>>>

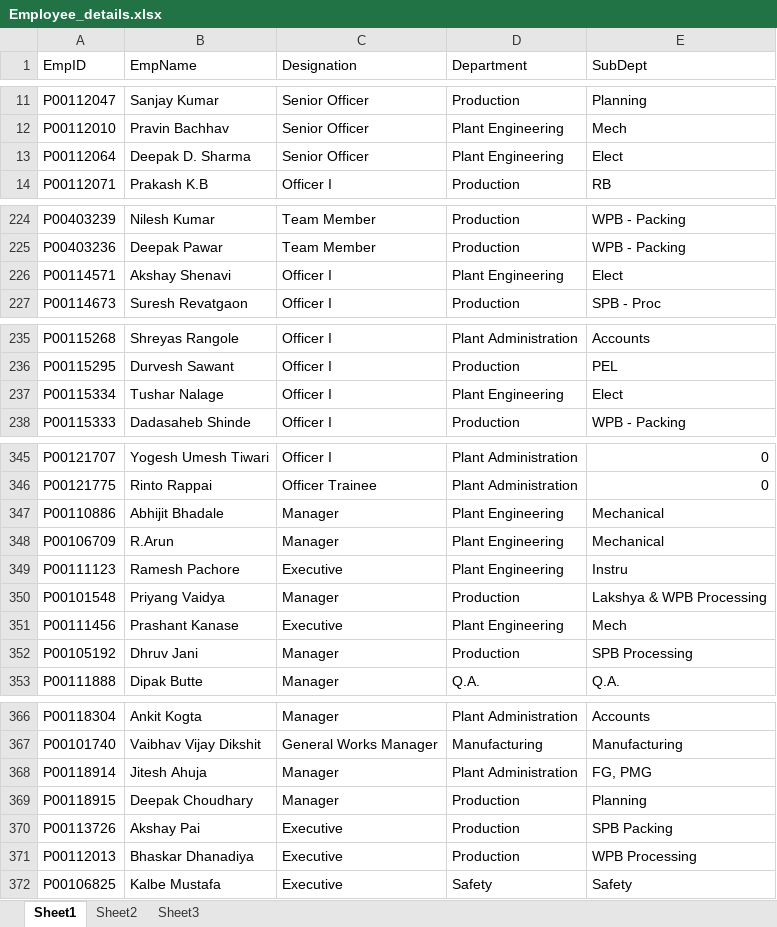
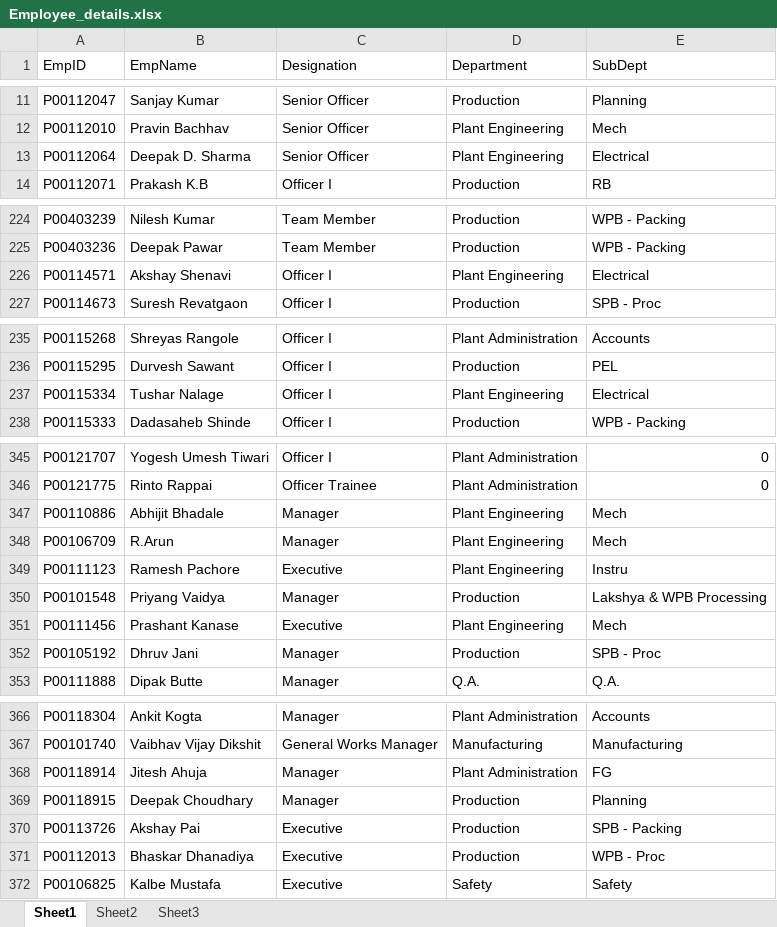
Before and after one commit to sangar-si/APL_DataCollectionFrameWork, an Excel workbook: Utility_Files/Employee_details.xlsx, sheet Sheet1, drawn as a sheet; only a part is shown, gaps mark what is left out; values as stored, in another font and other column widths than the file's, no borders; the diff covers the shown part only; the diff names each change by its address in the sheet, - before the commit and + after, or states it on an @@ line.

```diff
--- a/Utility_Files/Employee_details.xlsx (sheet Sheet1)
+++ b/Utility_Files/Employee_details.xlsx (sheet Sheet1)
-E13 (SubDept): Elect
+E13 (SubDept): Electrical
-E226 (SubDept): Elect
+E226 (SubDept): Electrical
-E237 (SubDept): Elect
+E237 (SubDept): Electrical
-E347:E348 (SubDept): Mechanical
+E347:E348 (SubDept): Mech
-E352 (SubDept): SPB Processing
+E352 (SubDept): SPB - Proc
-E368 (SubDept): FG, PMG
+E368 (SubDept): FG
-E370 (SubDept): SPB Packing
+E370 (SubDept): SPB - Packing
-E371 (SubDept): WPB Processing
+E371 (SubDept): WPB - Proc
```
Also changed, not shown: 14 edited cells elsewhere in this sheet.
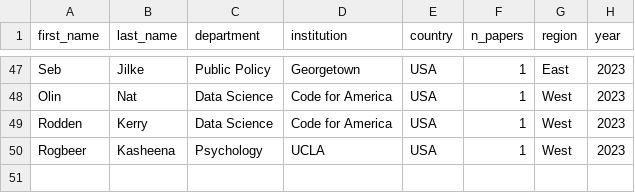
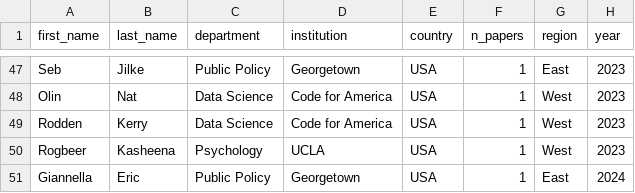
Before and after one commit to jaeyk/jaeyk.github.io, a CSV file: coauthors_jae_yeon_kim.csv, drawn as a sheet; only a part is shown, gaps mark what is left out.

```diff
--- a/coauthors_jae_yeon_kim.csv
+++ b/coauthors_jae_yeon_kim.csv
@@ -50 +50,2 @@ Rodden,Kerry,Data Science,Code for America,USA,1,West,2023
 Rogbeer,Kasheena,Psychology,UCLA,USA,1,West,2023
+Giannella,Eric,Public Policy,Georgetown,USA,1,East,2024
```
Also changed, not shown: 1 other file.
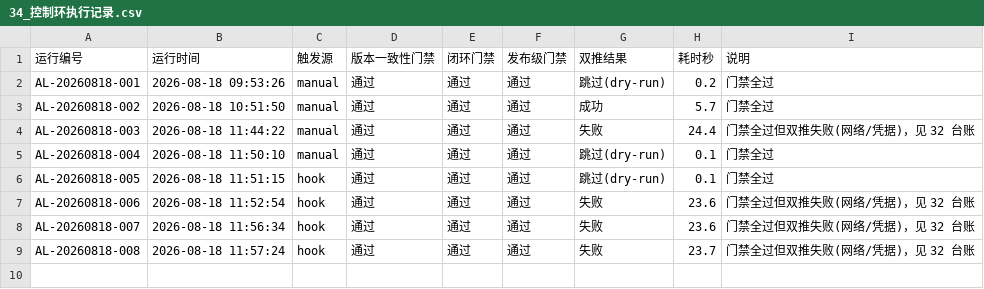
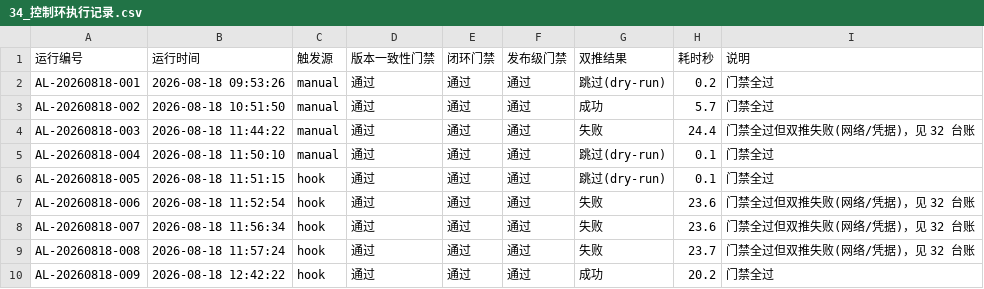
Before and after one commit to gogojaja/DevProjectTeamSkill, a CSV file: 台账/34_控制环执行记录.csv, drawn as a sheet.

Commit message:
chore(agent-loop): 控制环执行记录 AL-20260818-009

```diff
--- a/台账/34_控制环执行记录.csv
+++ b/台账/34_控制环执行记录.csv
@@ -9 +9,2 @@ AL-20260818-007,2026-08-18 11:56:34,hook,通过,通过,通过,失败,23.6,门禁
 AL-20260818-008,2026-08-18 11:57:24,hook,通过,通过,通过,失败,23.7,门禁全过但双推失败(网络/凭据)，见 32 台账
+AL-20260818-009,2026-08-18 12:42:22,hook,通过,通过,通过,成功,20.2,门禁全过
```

<<<

— What to produce —
Which lines of the data contain the string "Also"? Copy each one.

— Output of the task —
Also changed, not shown: 14 edited cells elsewhere in this sheet.
Also changed, not shown: 1 other file.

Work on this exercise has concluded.